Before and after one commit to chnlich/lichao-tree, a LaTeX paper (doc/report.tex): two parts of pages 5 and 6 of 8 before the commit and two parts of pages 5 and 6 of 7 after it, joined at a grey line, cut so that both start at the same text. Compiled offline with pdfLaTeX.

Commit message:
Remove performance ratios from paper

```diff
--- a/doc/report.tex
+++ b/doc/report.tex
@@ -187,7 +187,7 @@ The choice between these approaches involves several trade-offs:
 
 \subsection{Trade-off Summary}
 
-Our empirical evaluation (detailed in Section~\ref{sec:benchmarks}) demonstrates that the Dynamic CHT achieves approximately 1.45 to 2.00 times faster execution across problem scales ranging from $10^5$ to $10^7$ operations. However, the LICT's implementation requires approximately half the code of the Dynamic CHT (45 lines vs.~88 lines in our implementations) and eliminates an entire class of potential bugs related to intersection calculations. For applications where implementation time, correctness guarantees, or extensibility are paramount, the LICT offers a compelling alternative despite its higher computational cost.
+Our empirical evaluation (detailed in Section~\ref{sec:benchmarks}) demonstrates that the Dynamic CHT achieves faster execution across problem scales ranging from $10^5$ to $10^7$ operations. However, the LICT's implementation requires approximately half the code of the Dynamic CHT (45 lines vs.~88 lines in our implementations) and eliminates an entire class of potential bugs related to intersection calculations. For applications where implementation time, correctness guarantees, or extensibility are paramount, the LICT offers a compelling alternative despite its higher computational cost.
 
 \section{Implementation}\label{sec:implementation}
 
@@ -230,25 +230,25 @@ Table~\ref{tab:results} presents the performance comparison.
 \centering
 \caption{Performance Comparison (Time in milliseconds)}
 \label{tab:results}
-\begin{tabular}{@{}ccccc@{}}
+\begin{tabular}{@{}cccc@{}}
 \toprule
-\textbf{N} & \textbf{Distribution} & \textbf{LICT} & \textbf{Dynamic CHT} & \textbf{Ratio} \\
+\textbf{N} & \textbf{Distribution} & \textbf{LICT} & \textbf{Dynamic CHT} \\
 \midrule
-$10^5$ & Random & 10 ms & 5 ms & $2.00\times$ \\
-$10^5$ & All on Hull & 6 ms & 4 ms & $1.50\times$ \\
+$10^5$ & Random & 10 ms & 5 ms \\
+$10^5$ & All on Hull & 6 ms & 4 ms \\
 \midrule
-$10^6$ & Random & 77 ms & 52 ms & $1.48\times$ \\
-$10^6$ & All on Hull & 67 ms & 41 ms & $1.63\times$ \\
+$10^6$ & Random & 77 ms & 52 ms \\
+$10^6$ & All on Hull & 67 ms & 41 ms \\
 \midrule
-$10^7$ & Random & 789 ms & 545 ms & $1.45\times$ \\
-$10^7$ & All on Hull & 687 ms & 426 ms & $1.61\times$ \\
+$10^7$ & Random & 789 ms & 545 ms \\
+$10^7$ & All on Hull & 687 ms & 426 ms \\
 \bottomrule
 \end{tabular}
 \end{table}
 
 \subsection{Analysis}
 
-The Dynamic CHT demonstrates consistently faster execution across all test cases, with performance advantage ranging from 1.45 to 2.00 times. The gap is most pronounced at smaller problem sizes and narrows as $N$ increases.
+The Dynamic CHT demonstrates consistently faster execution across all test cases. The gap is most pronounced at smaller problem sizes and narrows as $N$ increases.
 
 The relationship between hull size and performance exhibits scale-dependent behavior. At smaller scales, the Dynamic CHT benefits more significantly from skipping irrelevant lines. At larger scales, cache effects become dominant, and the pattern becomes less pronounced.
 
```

__THE TASK__: In the listing above, find each line with the word "textbf" and copy it out.

__SOLUTION FOR THIS TASK__:
-\textbf{N} & \textbf{Distribution} & \textbf{LICT} & \textbf{Dynamic CHT} & \textbf{Ratio} \\
+\textbf{N} & \textbf{Distribution} & \textbf{LICT} & \textbf{Dynamic CHT} \\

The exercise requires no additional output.